Traffic: Why We Drive the Way We Do (And What It Says About Us)
Prakash S stashed this in Motivation
Really enjoyed that book. :)
This is awesome: "Conceptually, Monderman had overcome what is generally known as “the tragedy of the commons”. Any resource held in common is vulnerable to any individual who simply decides to exploit it for his own benefit. The roads are commons and, in a village as in many other traffic situations, drivers, isolated in their cars, are the exploiters. By muddling the road, Monderman shamed the exploiters by exposing them to the spatial demands of others."
So how far can this lesson be taken?
-How do we align incentives so people do what we need them to do, or the right thing to do? Practically speaking it's an economics problem but often we leave it as a squishy moral problem and we're left without a plan for change. Some interesting info on similar issues here: http://en.wikipedia.org/wiki/Principal-agent_problem
-This also makes me think of the Ma Bell monopoly. How do you get someone other than the government to invest in a massive infrastructure project that all will benefit from? Give them a monopoly -- or at least a temporary one. Same with patents and copyright. They're incentive plans to protect those who make massive investments that (can) benefit the common good.
-Thaler's book NUDGE deals with the use of similar behavioral economics type schemes to manipulate people's decisions.
Thanks Eric. Is NUDGE as good as Robert Cialdini's book INFLUENCE, which describes a framework for the psychology of persuasion by identifying six approaches to persuasion tasks:
1) Reciprocation -- Repay gifts.
2) Commitment and Consistency -- Follow through.
3) Social Proof -- When in doubt, follow the crowd.
4) Liking -- Believe those you like.
5) Authority -- Be part of the team; listen to experts.
6) Scarcity -- Value what is rare.
These tools, though not subtle, can be employed in ways that put the "B" in subtle, as the book describes.
INFLUENCE is one of the top ten books I have ever read. That's a high bar. :) It's definitely worth checking out the wikipedia entry on NUDGE: http://bit.ly/aNJ5mC
Thanks Eric -- your endorsement of INFLUENCE makes me wonder what your other top 9 books are.
And your link to NUDGE makes me wonder if we ever actually make independent decisions at all.
I would like to know Eric's top 10 books as well.
Nudge is based on an area of behavioral economics that talks about setting up systems that allow free choice, but create default settings that lead people to desired behavior.
The canonical example: When an HR department makes automatic deductions to 401(k) plans opt-in, only about 15 to 20% of employees take advantage of them. But, when HR departments make 401(k) plan deductions opt-out, then around 95% of employees take advantage of them.

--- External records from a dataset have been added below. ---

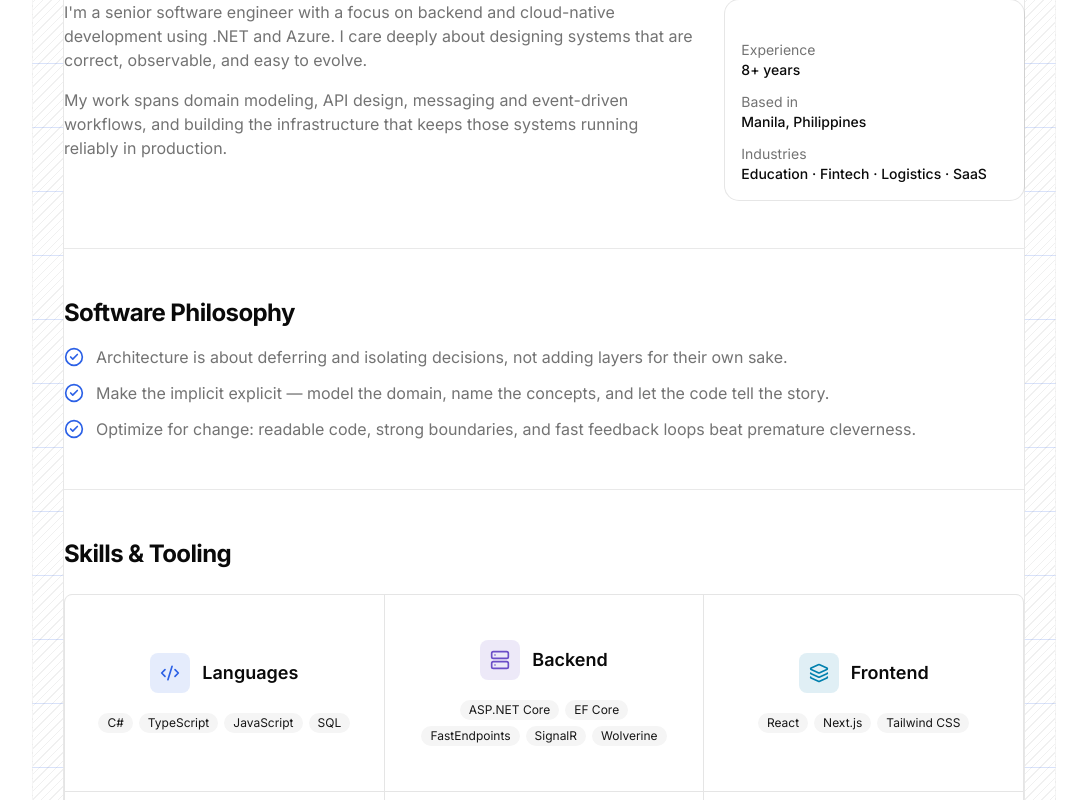
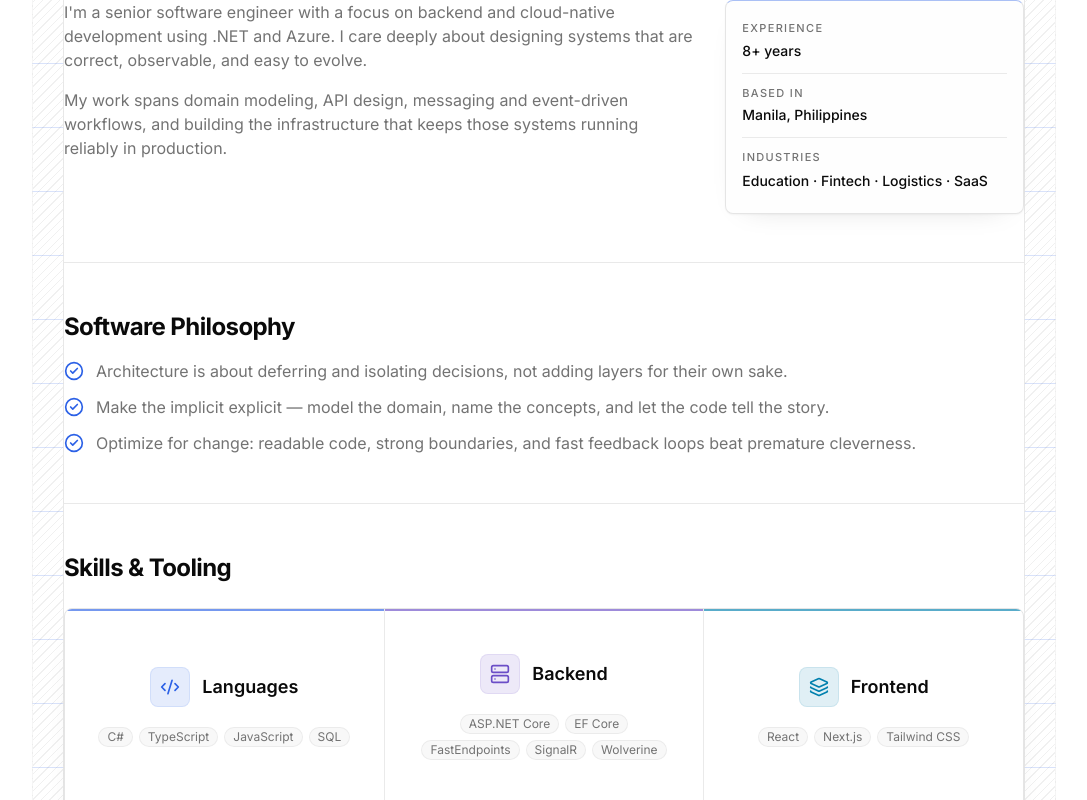
Before and after one commit to ranielgarcia/portfolio, a Next.js app: page /about in a window 1280 px wide. Shown: the part 320-1120 px from the top of the page, without its empty margins (96-1183 px from the left). Built offline with nearby package versions, Linux system fonts and the light colour scheme.

Commit message:
feat: enhance card components and layout for improved interactivity and styling

```diff
--- a/src/app/about/page.tsx
+++ b/src/app/about/page.tsx
@@ -31,16 +31,20 @@
             ))}
           </div>
           <div className="space-y-4">
-            <Card>
-              <CardContent className="space-y-3 pt-6 text-sm">
+            <Card className="border-t-brand/40 bg-muted/15">
+              <CardContent className="divide-y divide-border/80 py-1 text-sm">
                 <Stat
                   label="Experience"
                   value={`${about.yearsOfExperience}+ years`}
                 />
                 <Stat label="Based in" value={siteConfig.location} />
-                <div>
-                  <p className="text-muted-foreground">Industries</p>
-                  <p className="font-medium">{about.industries.join(" · ")}</p>
+                <div className="py-3 first:pt-0 last:pb-0">
+                  <p className="text-[0.6875rem] font-medium uppercase tracking-[0.12em] text-muted-foreground">
+                    Industries
+                  </p>
+                  <p className="mt-1 font-medium leading-relaxed">
+                    {about.industries.join(" · ")}
+                  </p>
                 </div>
               </CardContent>
             </Card>
@@ -74,15 +78,17 @@
             {funFacts.map((fact) => {
               const Icon = fact.icon;
               return (
-                <div
+                <article
                   key={fact.label}
-                  className="flex items-center gap-3 rounded-lg border p-4"
+                  className="flex min-h-20 items-center gap-4 rounded-md border border-foreground/10 bg-card p-4 shadow-[0_1px_2px_color-mix(in_oklab,var(--foreground)_4%,transparent),0_10px_30px_-24px_color-mix(in_oklab,var(--foreground)_24%,transparent)]"
                 >
-                  <span className="flex size-9 items-center justify-center rounded-md bg-brand/10 text-brand">
+                  <span className="flex size-10 shrink-0 items-center justify-center rounded-md border border-brand/15 bg-brand/10 text-brand">
                     <Icon className="size-5" />
                   </span>
-                  <span className="text-sm">{fact.label}</span>
-                </div>
+                  <span className="text-sm font-medium leading-relaxed">
+                    {fact.label}
+                  </span>
+                </article>
               );
             })}
           </div>
@@ -94,9 +100,11 @@
 
 function Stat({ label, value }: { label: string; value: string }) {
   return (
-    <div>
-      <p className="text-muted-foreground">{label}</p>
-      <p className="font-medium">{value}</p>
+    <div className="py-3 first:pt-0 last:pb-0">
+      <p className="text-[0.6875rem] font-medium uppercase tracking-[0.12em] text-muted-foreground">
+        {label}
+      </p>
+      <p className="mt-1 font-medium">{value}</p>
     </div>
   );
 }
--- a/src/app/globals.css
+++ b/src/app/globals.css
@@ -220,9 +220,73 @@
   }
 }
 
-/* ── Card hover cursor ───────────────────────────────────────────────────── */
+/* Interactive cards keep their movement subtle and reserve it for pointers. */
 .card-interactive {
   cursor: pointer;
+  position: relative;
+  isolation: isolate;
+  transition:
+    border-color 180ms ease,
+    box-shadow 180ms ease,
+    transform 180ms ease;
+}
+
+.card-interactive::before {
+  content: "";
+  position: absolute;
+  inset: 0 auto 0 0;
+  z-index: 1;
+  width: 2px;
+  background: var(--brand);
+  opacity: 0;
+  transition: opacity 180ms ease;
+}
+
+.card-interactive:focus-within {
+  border-color: color-mix(in oklab, var(--brand) 52%, var(--border));
+  box-shadow:
+    0 0 0 3px color-mix(in oklab, var(--brand) 16%, transparent),
+    0 18px 42px -28px color-mix(in oklab, var(--foreground) 38%, transparent);
+}
+
+.card-interactive:focus-within::before {
+  opacity: 1;
+}
+
+@media (hover: hover) and (pointer: fine) {
+  .card-interactive:hover {
+    border-color: color-mix(in oklab, var(--brand) 42%, var(--border));
+    box-shadow:
+      0 1px 2px color-mix(in oklab, var(--foreground) 5%, transparent),
+      0 20px 44px -28px color-mix(in oklab, var(--foreground) 42%, transparent);
+    transform: translateY(-2px);
+  }
+
+  .card-interactive:hover::before {
+    opacity: 1;
+  }
+}
+
+@media (prefers-reduced-motion: reduce) {
+  .card-interactive,
+  .card-interactive::before {
+    transition: none;
+  }
+
+  .card-interactive:hover {
+    transform: none;
+  }
+}
+
+@media (forced-colors: active) {
+  .card-interactive:focus-within {
+    outline: 2px solid Highlight;
+    outline-offset: 2px;
+  }
+
+  .card-interactive::before {
+    display: none;
+  }
 }
 
 /* Selection */
--- a/src/app/page.tsx
+++ b/src/app/page.tsx
@@ -124,15 +124,15 @@
   linkLabel?: string;
 }) {
   return (
-    <div className="mb-8 flex items-end justify-between">
+    <div className="mb-8 flex items-end justify-between gap-4">
       <h2
-        className="text-3xl font-bold tracking-tight"
+        className="text-2xl font-bold tracking-tight sm:text-3xl"
         dangerouslySetInnerHTML={{ __html: title }}
       />
       {href && linkLabel ? (
         <Link
           href={href}
-          className="inline-flex items-center gap-1 text-sm font-medium text-brand hover:underline"
+          className="inline-flex shrink-0 items-center gap-1 text-sm font-medium text-brand hover:underline"
         >
           {linkLabel} <ArrowRight className="size-4" />
         </Link>
--- a/src/components/skills-grid.tsx
+++ b/src/components/skills-grid.tsx
@@ -4,7 +4,7 @@
 
 export function SkillsGrid() {
   return (
-    <div className="grid auto-rows-fr gap-px overflow-hidden rounded-md border bg-border sm:grid-cols-2 lg:grid-cols-3">
+    <div className="grid auto-rows-fr gap-px overflow-hidden rounded-md border bg-border/80 shadow-[0_14px_35px_-30px_color-mix(in_oklab,var(--foreground)_35%,transparent)] sm:grid-cols-2 lg:grid-cols-3">
       {skillGroups.map((group) => {
         const Icon = group.icon;
         const [light, dark] = group.accent;
@@ -16,13 +16,15 @@
               {
                 "--skill-accent": light,
                 "--skill-accent-dark": dark,
+                boxShadow:
+                  "inset 0 2px 0 color-mix(in oklch, var(--skill-accent) 65%, transparent)",
               } as React.CSSProperties
             }
-            className="flex h-full min-h-48 flex-col items-center justify-center bg-background px-6 py-8 text-center transition-colors hover:bg-muted/35"
+            className="flex h-full min-h-48 flex-col items-center justify-center bg-card px-6 py-8 text-center"
           >
             <div className="flex items-center justify-center gap-3">
               <span
-                className="flex size-10 shrink-0 items-center justify-center rounded-md"
+                className="flex size-10 shrink-0 items-center justify-center rounded-md border border-current/10"
                 style={
                   {
                     backgroundColor:
@@ -37,7 +39,11 @@
             </div>
             <div className="mt-5 flex flex-wrap justify-center gap-1.5">
               {group.skills.map((skill) => (
-                <Badge key={skill} variant="secondary" className="font-normal">
+                <Badge
+                  key={skill}
+                  variant="secondary"
+                  className="border border-foreground/5 bg-muted/70 font-normal text-muted-foreground"
+                >
                   {skill}
                 </Badge>
               ))}
--- a/src/components/ui/card.tsx
+++ b/src/components/ui/card.tsx
@@ -1,6 +1,6 @@
-import * as React from "react"
+import * as React from "react";
 
-import { cn } from "@/lib/utils"
+import { cn } from "@/lib/utils";
 
 function Card({
   className,
@@ -12,12 +12,12 @@
       data-slot="card"
       data-size={size}
       className={cn(
-        "group/card flex flex-col gap-(--card-spacing) overflow-hidden rounded-xl bg-card py-(--card-spacing) text-sm text-card-foreground ring-1 ring-foreground/10 [--card-spacing:--spacing(4)] has-data-[slot=card-footer]:pb-0 has-[>img:first-child]:pt-0 data-[size=sm]:[--card-spacing:--spacing(3)] data-[size=sm]:has-data-[slot=card-footer]:pb-0 *:[img:first-child]:rounded-t-xl *:[img:last-child]:rounded-b-xl",
-        className
+        "group/card flex flex-col gap-(--card-spacing) overflow-hidden rounded-md border border-foreground/10 bg-card py-(--card-spacing) text-sm text-card-foreground shadow-[0_1px_2px_color-mix(in_oklab,var(--foreground)_4%,transparent),0_10px_30px_-22px_color-mix(in_oklab,var(--foreground)_22%,transparent)] [--card-spacing:--spacing(4)] has-data-[slot=card-footer]:pb-0 has-[>img:first-child]:pt-0 data-[size=sm]:[--card-spacing:--spacing(3)] data-[size=sm]:has-data-[slot=card-footer]:pb-0 *:[img:first-child]:rounded-t-md *:[img:last-child]:rounded-b-md",
+        className,
       )}
       {...props}
     />
-  )
+  );
 }
 
 function CardHeader({ className, ...props }: React.ComponentProps<"div">) {
@@ -25,12 +25,12 @@
     <div
       data-slot="card-header"
       className={cn(
-        "group/card-header @container/card-header grid auto-rows-min items-start gap-1 rounded-t-xl px-(--card-spacing) has-data-[slot=card-action]:grid-cols-[1fr_auto] has-data-[slot=card-description]:grid-rows-[auto_auto] [.border-b]:pb-(--card-spacing)",
-        className
+        "group/card-header @container/card-header grid auto-rows-min items-start gap-1 rounded-t-md px-(--card-spacing) has-data-[slot=card-action]:grid-cols-[1fr_auto] has-data-[slot=card-description]:grid-rows-[auto_auto] [.border-b]:pb-(--card-spacing)",
+        className,
       )}
       {...props}
     />
-  )
+  );
 }
 
 function CardTitle({ className, ...props }: React.ComponentProps<"div">) {
@@ -39,11 +39,11 @@
       data-slot="card-title"
       className={cn(
         "font-heading text-base leading-snug font-medium group-data-[size=sm]/card:text-sm",
-        className
+        className,
       )}
       {...props}
     />
-  )
+  );
 }
 
 function CardDescription({ className, ...props }: React.ComponentProps<"div">) {
@@ -53,7 +53,7 @@
       className={cn("text-sm text-muted-foreground", className)}
       {...props}
     />
-  )
+  );
 }
 
 function CardAction({ className, ...props }: React.ComponentProps<"div">) {
@@ -62,11 +62,11 @@
       data-slot="card-action"
       className={cn(
         "col-start-2 row-span-2 row-start-1 self-start justify-self-end",
-        className
+        className,
       )}
       {...props}
     />
-  )
+  );
 }
 
 function CardContent({ className, ...props }: React.ComponentProps<"div">) {
@@ -76,7 +76,7 @@
       className={cn("px-(--card-spacing)", className)}
       {...props}
     />
-  )
+  );
 }
 
 function CardFooter({ className, ...props }: React.ComponentProps<"div">) {
@@ -84,12 +84,12 @@
     <div
       data-slot="card-footer"
       className={cn(
-        "flex items-center rounded-b-xl border-t bg-muted/50 p-(--card-spacing)",
-        className
+        "flex items-center rounded-b-md border-t bg-muted/40 p-(--card-spacing)",
+        className,
       )}
       {...props}
     />
-  )
+  );
 }
 
 export {
@@ -100,4 +100,4 @@
   CardAction,
   CardDescription,
   CardContent,
-}
+};
```
Also changed, not shown: src/app/architecture/page.tsx (+13 -6 lines), src/app/case-studies/[slug]/page.tsx (+14 -12 lines), src/app/case-studies/page.tsx (+36 -12 lines), src/app/uses/page.tsx (+12 -7 lines), src/components/blog-card.tsx (+26 -16 lines), src/components/project-card.tsx (+39 -14 lines), src/components/recommendations.tsx (+12 -12 lines).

They call the basic philosophy parental libertarianism. Allow tons of free will, but provide guidance through sensible defaults. I really liked the book.
A designer friend at Apple quoted the same number to me -- 95% of people don't change the defaults.

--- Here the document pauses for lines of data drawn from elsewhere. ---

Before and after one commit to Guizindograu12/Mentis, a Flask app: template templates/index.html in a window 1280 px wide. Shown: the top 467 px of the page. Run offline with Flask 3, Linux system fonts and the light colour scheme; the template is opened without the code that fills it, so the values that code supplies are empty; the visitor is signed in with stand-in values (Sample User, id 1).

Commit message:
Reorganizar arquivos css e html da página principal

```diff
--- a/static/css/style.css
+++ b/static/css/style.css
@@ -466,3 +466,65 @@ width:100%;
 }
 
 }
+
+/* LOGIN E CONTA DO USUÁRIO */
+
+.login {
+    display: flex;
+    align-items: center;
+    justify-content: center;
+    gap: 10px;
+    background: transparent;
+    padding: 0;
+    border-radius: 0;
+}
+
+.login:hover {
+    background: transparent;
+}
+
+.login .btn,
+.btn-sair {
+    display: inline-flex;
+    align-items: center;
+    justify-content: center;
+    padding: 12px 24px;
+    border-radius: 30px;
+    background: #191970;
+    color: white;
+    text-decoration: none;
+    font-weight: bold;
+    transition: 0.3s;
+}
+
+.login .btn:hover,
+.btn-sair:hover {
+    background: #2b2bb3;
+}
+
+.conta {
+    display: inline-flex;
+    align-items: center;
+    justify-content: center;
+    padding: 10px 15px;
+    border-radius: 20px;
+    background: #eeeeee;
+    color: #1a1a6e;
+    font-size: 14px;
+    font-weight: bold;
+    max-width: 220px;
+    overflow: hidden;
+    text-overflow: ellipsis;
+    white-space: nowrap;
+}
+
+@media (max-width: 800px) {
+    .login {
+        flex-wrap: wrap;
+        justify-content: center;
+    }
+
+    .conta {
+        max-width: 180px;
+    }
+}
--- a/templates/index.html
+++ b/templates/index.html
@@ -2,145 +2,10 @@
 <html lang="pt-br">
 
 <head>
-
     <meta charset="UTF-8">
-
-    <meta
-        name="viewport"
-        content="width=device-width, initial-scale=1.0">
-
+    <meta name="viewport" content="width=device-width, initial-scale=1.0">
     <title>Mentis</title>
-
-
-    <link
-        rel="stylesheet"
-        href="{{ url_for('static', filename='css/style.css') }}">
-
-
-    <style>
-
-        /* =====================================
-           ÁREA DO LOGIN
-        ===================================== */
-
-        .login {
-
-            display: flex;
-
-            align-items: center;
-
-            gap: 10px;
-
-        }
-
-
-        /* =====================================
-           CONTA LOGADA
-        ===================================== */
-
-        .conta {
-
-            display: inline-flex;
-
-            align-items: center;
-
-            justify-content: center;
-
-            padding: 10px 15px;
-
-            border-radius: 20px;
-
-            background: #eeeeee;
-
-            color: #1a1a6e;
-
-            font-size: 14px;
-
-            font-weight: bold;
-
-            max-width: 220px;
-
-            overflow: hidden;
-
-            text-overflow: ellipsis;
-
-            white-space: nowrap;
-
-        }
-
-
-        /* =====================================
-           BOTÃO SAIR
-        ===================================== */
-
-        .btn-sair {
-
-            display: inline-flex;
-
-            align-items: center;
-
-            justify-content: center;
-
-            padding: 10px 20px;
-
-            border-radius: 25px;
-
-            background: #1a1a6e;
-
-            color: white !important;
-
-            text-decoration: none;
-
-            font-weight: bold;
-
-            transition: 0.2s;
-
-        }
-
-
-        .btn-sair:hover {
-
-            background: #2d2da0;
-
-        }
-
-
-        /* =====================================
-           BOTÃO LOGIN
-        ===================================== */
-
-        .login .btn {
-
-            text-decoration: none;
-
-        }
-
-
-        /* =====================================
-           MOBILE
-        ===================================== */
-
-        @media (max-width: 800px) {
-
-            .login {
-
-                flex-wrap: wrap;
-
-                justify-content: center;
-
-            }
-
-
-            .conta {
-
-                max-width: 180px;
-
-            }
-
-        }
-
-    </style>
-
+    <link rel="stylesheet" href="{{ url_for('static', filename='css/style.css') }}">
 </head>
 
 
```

I don't have a definitive list of my top ten books... yet. Here are some of the books that influenced me the most: http://www.bakadesuyo.com/books-that-influenced-me-the-most That list needs updating but it's still pretty solid. I have more books I recommend on the front page of my blog (right hand column) but it's not exhaustive nor prioritized: http://www.bakadesuyo.com/ I'm going to be doing a more thorough list soon. It's on the to-do list. :)
Is there anything you employ to manage your to-do list more effectively?

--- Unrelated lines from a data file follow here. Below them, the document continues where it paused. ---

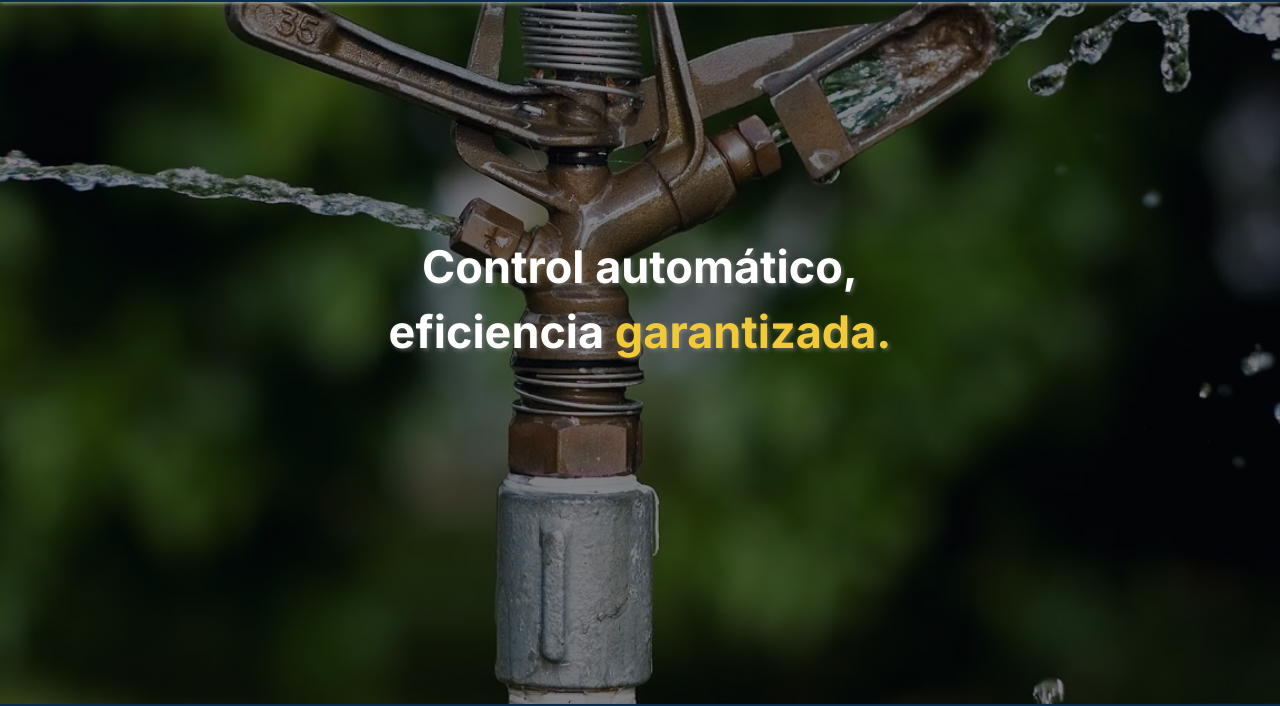
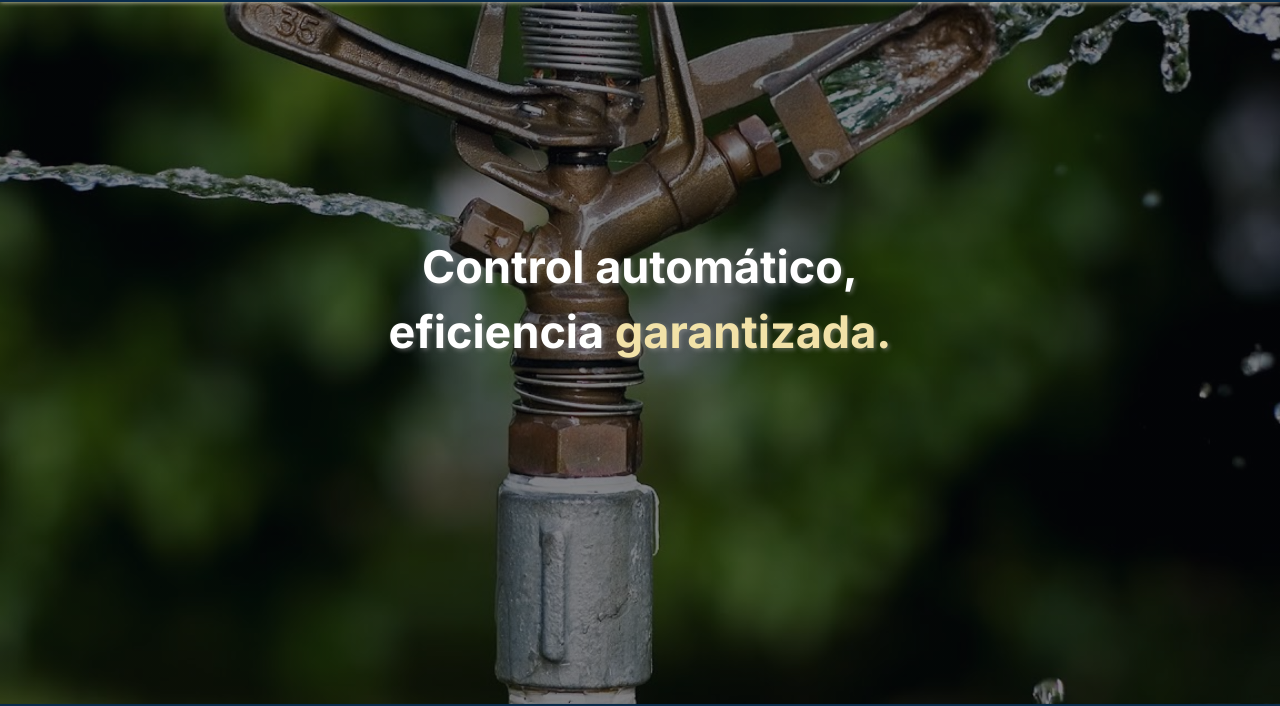
Before and after one commit to iot-solutions64/landing-page, a plain HTML site: page index.html in a window 1280 px wide. Shown: the part 96-802 px from the top of the page. Drawn offline with nearby package versions, Linux system fonts and the light colour scheme.

Commit message:
feat: styles.css updated

```diff
--- a/styles.css
+++ b/styles.css
@@ -13,7 +13,7 @@ img{
 :root{
     --primary-color: #1856c3;
     --secondary-color: #092C4C;
-    --secondary-color-second: #f2ca37;
+    --secondary-color-second: #f2E2A8;
     --success-color: #136700;
     --success-color-second: #ffee00;
     --error-color: #F84343;
```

Maybe I should try those.
Right now I just use pmarca-style index cards: http://pmarca-archive.posterous.com/the-pmarca-guide-to-personal-productivity
They're good for the big stuff but I unfortunately miss a lot as I strive to be excellent.
Try using Omnifocus (for Mac and mobile) to keep to-do lists more efficiently managed... it's brilliant.
Brilliant if you're on a Mac. I still like Marc Andreessen's technique of a single index card each day of items you MUST do that day. Also brilliant.
One of the best time management techniques I've ever used is the assignment of "time budgets" to each of the tasks I want to accomplish in a day (or day part.) When the allotted time has been invested in a task, that task is set aside and another task begins. If the task is unfinished, it's pushed to the next day part. Not only does this make sure my efforts are properly distributed, it helps me avoid getting bogged down and fit more into a day.
Great idea. Now if I could just resist the urge to check email and mobile devices regularly...
I shared this on Twitter!